MEXICO CITY - Mexican leftist presidential front-runner Andres Manuel Lopez Obrador said on Tuesday that if he wins office former World Trade Organization economist Jesus Seade would lead NAFTA negotiations with the United States and Canada.
Mexico elects a new president on July 1 and Lopez Obrador is leading by double-digits in most polls.
Despite being a longtime skeptic of the North American Free Trade Agreement, Lopez Obrador now says he wants to retain the pact, which is a lynchpin of Mexico's export-led economy.
Perfect man for the job
In a short video posted online, Lopez Obrador said Seade, an Oxford University-educated academic, was the perfect man for the job, and reiterated he did not want a deal to be struck before the upcoming election.
“Hopefully nothing is signed until the after the election ... so there is no mistake in signing something that hurts us, that affects national producers, that doesn't include the issue of migration, or the acceptance of ignominies like the construction of a wall,” Lopez Obrador said.
Seade is currently a professor and the associate vice president for global affairs at the Chinese University of Hong Kong in Shenzhen, according to his LinkedIn page.
In addition to his time at the WTO, he has also worked at the World Bank, the World Trade Organization and the International Monetary Fund, according to the university website and his LinkedIn profile.
Tuesday’s announcement came just days after senior Lopez Obrador adviser Yeidckol Polevnsky, the president of his National Regeneration Movement political party, suggested Mexico's chief NAFTA negotiator, Kenneth Smith and other officials, could be retained if the talks go on.
However, it seems Seade would replace Smith.
Guajardo's position unsure
t is unclear what might happen to Economy Minister Ildefonso Guajardo, the country's top trade representative.
A member of President Enrique Pena Nieto’s ruling Institutional Revolutionary Party, Guajardo has cast doubt on whether he could continue under Lopez Obrador, but has not closed the door entirely on the possibility.

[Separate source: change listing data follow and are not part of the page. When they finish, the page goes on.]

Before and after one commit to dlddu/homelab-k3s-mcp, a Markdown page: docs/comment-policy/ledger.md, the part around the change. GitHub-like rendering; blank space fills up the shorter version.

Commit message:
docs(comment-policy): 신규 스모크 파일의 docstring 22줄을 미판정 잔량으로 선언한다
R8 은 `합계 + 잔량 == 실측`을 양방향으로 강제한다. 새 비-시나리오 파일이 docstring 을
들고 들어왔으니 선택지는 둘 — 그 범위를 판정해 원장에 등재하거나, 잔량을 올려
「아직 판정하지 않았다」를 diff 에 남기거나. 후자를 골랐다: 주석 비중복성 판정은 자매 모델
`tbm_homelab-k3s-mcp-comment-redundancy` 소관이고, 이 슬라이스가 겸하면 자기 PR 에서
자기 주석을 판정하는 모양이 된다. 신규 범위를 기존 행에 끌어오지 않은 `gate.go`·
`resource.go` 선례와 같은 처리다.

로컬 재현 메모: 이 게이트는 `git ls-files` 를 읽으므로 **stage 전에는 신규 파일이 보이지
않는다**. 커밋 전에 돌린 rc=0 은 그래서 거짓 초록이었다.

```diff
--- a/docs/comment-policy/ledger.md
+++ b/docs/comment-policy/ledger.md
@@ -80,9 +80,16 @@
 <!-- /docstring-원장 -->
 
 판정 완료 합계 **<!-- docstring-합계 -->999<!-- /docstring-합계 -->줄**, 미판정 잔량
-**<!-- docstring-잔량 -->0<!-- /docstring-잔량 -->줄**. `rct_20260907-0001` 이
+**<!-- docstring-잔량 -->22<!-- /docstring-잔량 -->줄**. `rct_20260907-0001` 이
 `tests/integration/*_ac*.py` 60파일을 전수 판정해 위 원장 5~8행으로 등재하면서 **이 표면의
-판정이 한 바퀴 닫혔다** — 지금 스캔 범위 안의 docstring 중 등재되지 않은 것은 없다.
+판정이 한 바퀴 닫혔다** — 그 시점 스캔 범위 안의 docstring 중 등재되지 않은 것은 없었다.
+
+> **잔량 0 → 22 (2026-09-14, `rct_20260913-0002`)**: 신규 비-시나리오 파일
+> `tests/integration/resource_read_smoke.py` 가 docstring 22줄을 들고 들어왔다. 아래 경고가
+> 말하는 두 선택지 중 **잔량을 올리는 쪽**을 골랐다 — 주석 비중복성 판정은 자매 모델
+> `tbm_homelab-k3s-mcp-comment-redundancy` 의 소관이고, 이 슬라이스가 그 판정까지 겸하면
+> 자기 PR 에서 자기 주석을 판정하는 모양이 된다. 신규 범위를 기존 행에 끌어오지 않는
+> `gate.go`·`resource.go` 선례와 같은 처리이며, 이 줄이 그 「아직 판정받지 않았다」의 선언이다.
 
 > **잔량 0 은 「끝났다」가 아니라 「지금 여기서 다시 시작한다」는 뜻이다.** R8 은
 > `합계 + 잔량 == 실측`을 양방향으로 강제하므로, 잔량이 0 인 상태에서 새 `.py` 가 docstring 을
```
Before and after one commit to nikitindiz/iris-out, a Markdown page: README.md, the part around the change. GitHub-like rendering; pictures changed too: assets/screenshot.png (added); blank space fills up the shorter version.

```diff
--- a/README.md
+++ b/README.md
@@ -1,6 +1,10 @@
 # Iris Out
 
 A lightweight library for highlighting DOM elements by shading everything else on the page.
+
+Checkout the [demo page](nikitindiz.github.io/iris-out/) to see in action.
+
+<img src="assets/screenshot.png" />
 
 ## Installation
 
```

Last week Guajardo told Reuters it “will depend on who wins the election and if they decide to invite us.”
Mexico has been locked in talks with the United States and Canada since August to recast the 24-year-old NAFTA after U.S. President Donald Trump threatened to dump it if it was not changed to his liking.
Officials have said it is unlikely the NAFTA talks will be concluded before Mexico's presidential election.